It’s a vast understatement at this point to say that Ava Duvernay’s miniseries on the five boys now known as the Exonerated Five is a traumatic viewing experience. For full disclosure, I probably would not have been able to finish the show if I weren’t assigned to write a reaction to it. As I’ve mentioned before, seeing the way the boys were coerced into confessions, the abuse they suffered at the hands of detectives, the way their parents and siblings suffered, the way Korey was brought to the brink of death, was so emotionally taxing that I was sweating by the time Nipsey Hussle’s music played as the end credits rolled. There’s been a lot of talk regarding Black folks watching the show in spite of the trauma and our obligation to support this masterpiece.
While “When They See Us” is Ava’s masterwork and the way she humanized five boys and their families was such an act of service and love, I can’t at all shame or blame any Black person who simply doesn’t want to watch or can’t handle the emotional intensity and trauma from the show. There’s so much of it that hits so close to home – the fact police can yank up our children in the dead of night, the helplessness we feel when our boys and girls are locked up, the injustice of the prison industrial complex – that asking anyone to live or re-live these experiences on a screen can be too much to ask. Also, for so many Black people, we know these stories intimately because we’ve lived them. Part of the PTSD of being Black in America means the emotions of seeing “When They See Us” are raw as hell.
But the show is important. And it’s especially important as a revelation for those who don’t know about the experiences of incarcerated Black folks firsthand. And doubly important for those in society with the means and power to sympathize and affect change. Namely, white people.

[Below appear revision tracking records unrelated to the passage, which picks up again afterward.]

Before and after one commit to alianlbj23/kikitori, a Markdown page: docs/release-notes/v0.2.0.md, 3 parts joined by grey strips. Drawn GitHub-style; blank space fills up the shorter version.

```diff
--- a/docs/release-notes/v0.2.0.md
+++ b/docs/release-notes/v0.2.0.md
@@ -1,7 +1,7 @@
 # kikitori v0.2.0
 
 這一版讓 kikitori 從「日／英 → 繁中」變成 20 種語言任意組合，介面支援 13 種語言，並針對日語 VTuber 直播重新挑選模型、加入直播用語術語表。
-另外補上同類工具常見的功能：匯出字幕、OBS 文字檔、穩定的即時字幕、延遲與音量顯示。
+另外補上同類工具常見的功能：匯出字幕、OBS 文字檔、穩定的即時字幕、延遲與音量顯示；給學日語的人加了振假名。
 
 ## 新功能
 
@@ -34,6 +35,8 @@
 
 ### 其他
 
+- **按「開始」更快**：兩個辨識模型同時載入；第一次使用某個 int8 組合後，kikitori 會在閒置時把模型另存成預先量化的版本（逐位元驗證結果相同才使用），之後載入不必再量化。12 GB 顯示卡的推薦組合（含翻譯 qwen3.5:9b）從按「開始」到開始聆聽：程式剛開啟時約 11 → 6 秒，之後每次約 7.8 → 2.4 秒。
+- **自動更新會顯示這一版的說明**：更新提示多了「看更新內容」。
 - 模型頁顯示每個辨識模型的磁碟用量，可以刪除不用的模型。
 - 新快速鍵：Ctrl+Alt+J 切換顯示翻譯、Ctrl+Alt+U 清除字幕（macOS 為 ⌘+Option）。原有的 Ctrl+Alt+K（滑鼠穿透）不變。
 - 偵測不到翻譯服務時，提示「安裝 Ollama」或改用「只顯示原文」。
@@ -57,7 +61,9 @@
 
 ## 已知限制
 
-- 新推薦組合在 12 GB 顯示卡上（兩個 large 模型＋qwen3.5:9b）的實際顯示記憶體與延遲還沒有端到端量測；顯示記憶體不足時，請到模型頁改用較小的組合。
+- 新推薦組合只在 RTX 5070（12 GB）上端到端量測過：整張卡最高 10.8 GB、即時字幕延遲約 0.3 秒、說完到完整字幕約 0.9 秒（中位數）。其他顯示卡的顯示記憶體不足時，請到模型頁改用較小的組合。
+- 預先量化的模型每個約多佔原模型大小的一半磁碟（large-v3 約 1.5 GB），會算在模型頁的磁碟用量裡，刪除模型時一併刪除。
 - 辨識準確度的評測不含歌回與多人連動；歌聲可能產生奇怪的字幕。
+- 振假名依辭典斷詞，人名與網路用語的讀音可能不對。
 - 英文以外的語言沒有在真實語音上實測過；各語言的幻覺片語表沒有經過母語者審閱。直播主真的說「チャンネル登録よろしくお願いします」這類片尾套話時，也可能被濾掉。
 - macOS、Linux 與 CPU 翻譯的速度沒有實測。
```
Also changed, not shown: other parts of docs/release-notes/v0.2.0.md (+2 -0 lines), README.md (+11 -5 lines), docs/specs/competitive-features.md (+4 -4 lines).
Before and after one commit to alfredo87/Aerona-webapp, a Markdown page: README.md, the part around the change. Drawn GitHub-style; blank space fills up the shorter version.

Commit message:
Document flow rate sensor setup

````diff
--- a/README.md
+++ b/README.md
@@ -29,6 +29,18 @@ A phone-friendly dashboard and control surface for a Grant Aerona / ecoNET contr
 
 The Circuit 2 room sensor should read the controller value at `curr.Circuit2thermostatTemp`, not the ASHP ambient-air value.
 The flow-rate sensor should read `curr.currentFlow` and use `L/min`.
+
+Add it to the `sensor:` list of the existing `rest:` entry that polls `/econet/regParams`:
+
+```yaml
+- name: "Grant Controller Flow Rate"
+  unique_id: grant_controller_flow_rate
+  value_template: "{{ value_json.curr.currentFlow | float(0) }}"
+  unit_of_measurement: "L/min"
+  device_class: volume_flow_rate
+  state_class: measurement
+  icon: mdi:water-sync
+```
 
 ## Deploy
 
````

“When They See Us” is as clear a display of the how Black people get trapped in a carceral system that ruins our lives without us even having to come close to committing a crime. The show is as passionate a plea for prison reform – even prison abolishment – as any we’ve seen in fiction. Even if abolishment is a bridge too far for some, at least having more of an understanding of the circumstances leading to someone being labeled a convicted felon and the toll it takes on his or her life can open some minds up to understanding.
That’s why this is must-watch stuff for white people. I’ve seen a lot of white peers talk about how terrifying the (also brilliant) Chernobyl series has been to watch, while few have mentioned the real-life terror of “When They See Us.” I get it. Something like Chernobyl can happen to white people. On the other hand, white folks will go their whole lives without having to worry about what happened to the Exonerated Five happening to them. Which makes their viewership of the show even more important. They need to understand.
With that said, it’s not Black folks’ responsibility to make white people empathize with us or teach them about what we go through. So it’s on white folks to make their white peers watch “When They See Us.” Have watch parties. Set up discussions. Encourage further reading. Set up your parents’ Netflix accounts so they can watch. Do something. In 2019, ignorance about what marginalized people go through is a choice. There are far too many resources for white people to have a better understanding of the lives people of color have to live in America. “When They See Us” is one of those resources. Use it and think about what you can do to help make sure five more boys don’t get trapped in a prison system that shouldn’t even exist.
David Dennis, Jr. is a writer and adjunct professor of Journalism at Morehouse College. David’s writing has appeared in The Guardian, The Smoking Section, Uproxx, Playboy, The Atlantic, Complex.com and wherever people argue about things on the internet.